LeBron James delivered one of the greatest games of his career on Monday night, scoring a career-high 61 points in a 124-107 home win over Charlotte.
James needed just 33 shots to get to 61 – in part because he hit his first eight three-pointers of the game – and erupted for 25 points in the third quarter, also a career high. He added seven rebounds and five assists for good measure.
So, about that MVP race . . .
The general consensus is that Kevin Durant, who leads the league with an average of 31.6 points per game, is still ahead of James, but his lead is narrowing.

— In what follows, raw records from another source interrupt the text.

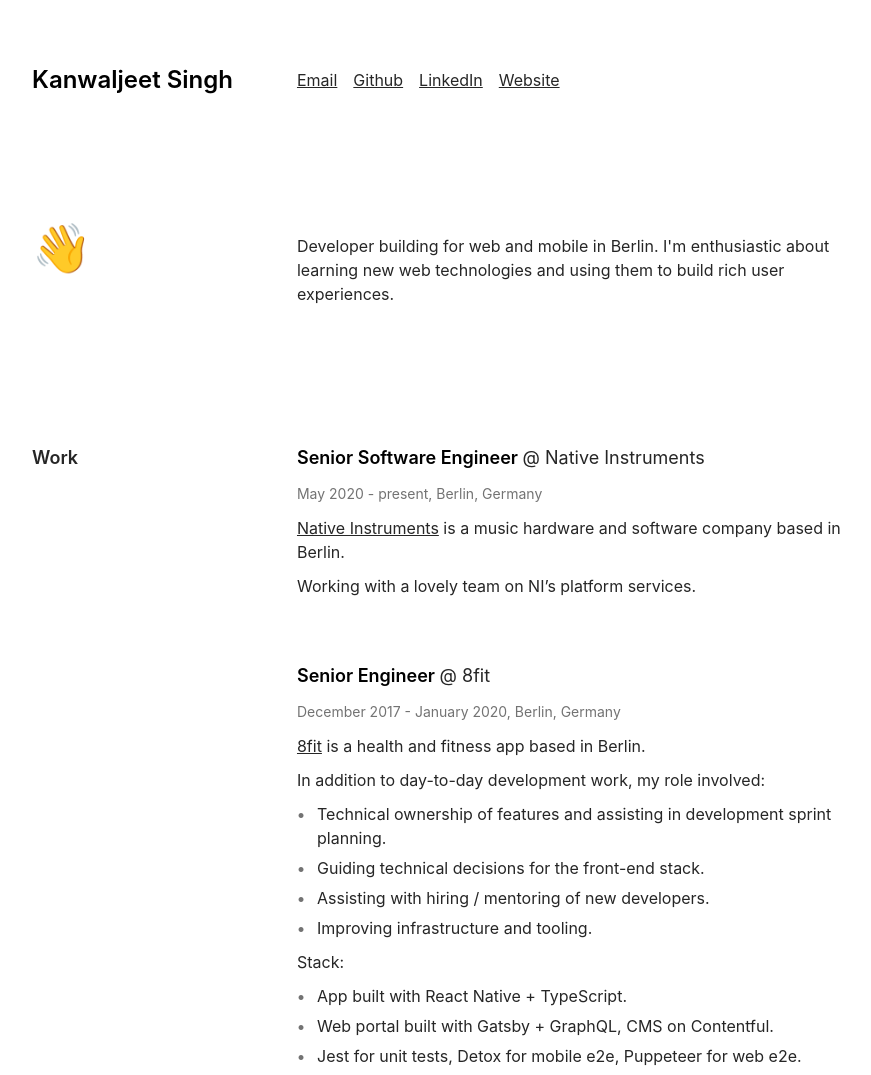
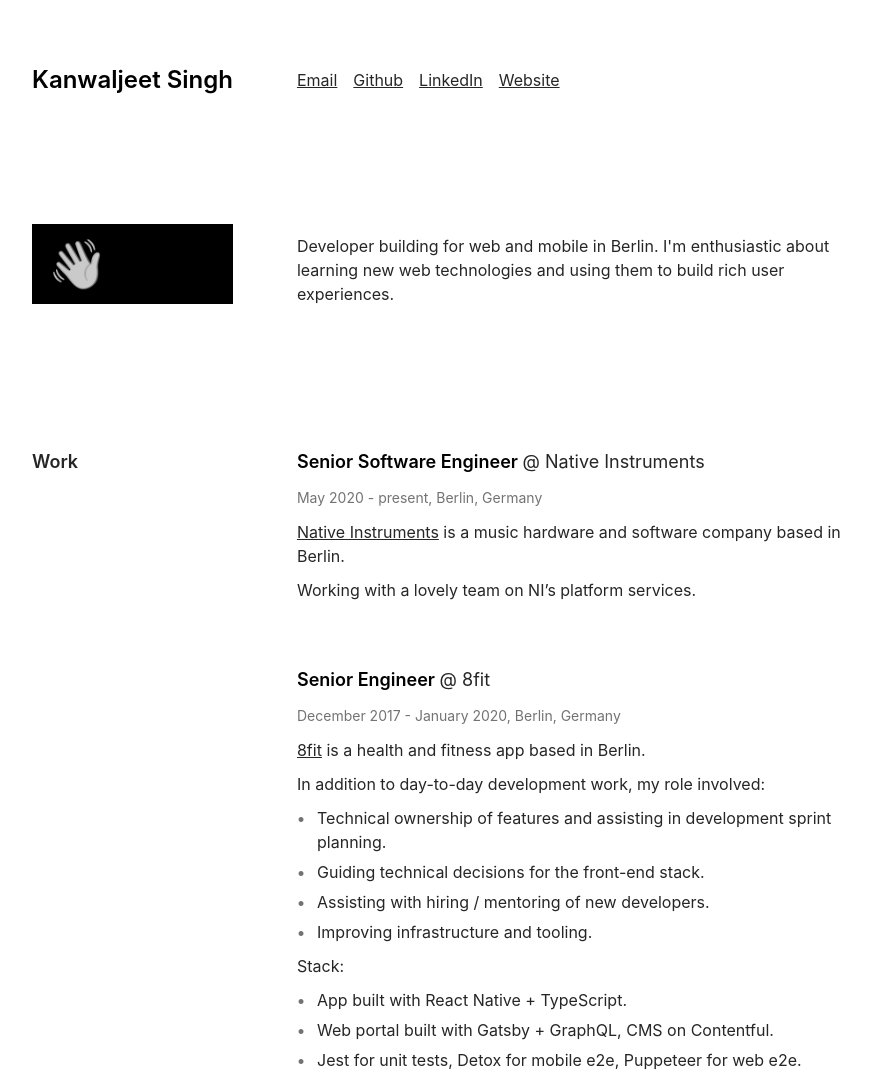
Before and after one commit to kavsingh/kavsingh, an Astro site: page / in a window 1280 px wide. Shown: the top 1075 px of the page, without its empty margins (192-1063 px from the left). Built offline with nearby package versions, Linux system fonts and the light colour scheme; Astro itself is replaced by a stand-in of ours.

Commit message:
light mode tweak

```diff
--- a/src/pages/index.astro
+++ b/src/pages/index.astro
@@ -55,7 +55,10 @@
 				</div>
 			</header>
 			<section class="sm:contents" aria-labelledby="about-title">
-				<h2 class="mb-4 text-5xl" id="about-title">
+				<h2
+					class="mb-4 bg-black p-4 text-5xl grayscale dark:invert"
+					id="about-title"
+				>
 					<span role="img" aria-hidden={true}>👋</span>
 					<div class="sr-only">About</div>
 				</h2>
```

“He’s got it, but it’s very, very close,” Sports Illustrated NBA writer Chris Mannix said on The Morning Show. “I’m an MVP voter, and if I had to vote today, I would vote for Kevin Durant, but I’m watching (those) Eastern Conference standings very closely.”
The Heat (43-14) trail the Pacers (46-13) by two games for the top seed in the East.
“LeBron, obviously, from an individual basis, is closing that gap very quickly – if he hasn’t closed it already,” Mannix said. “And if he can find a way, if Miami can find a way to eclipse Indiana in the standings – and with two games to go against the Pacers and only two games back, that’s obviously still very much a possibility – I would have to strongly consider voting for LeBron again, just based on what he’s done with so many injuries to that team.”
Dwyane Wade, for example, has missed more than a dozen games while battling knee, ankle and foot injuries.
No matter. James is third in the NBA in scoring (27.5 points), 11th in assists (6.4) – he’s the only non-point guard in the top 16 – and is third among small forwards in rebounding (7.0), just behind Durant (7.7) and Carmelo Anthony (8.5).
“Every time Wade’s gone out, (James has) stepped up and helped them win games,” Mannix said. “Again, if it ended today, I would probably give it to Kevin Durant, but with a month to go in the season, there’s certainly plenty of time for LeBron to get back in that race.”
Speaking of getting back in the race, the Chicago Bulls (33-27) have won 10 of their last 13 games and are currently seeded fourth in the Eastern Conference – just one-half of one game behind Toronto (33-26), which is seeded third.
“They’ve been doing it a multitude of ways, really,” Mannix said. “Defensively, they are still incredibly sharp. They contest everything, they get after you, they only give up around 90 points per game – so they’re really aggressive on the defensive end of the floor.
“And offensively, they’ve been a little better over this last month. They’ve only been averaging around 98, 99 points (since early February), but if you’re playing the Bulls, 98, 99 points per game is like 120 against everybody else – because you simply can’t score that much against them.”
Chicago has also diversified its offense after losing Derrick Rose for the second straight season and trading Luol Deng to Cleveland in what Mannix called “the ultimate non-basketball move.” Six Bulls – Carlos Boozer (14.5 points), D.J. Augustin (13.6), Taj Gibson (13.3), Jimmy Butler (12.8), Joakim Noah (12.0) and Mike Dunleavy (11.2) – are averaging double figures.
“You really have to give Chicago a lot of credit for their mental toughness,” Mannix said.
“You’re going to pay a really strong physical toll going up against the Bulls in the playoffs.”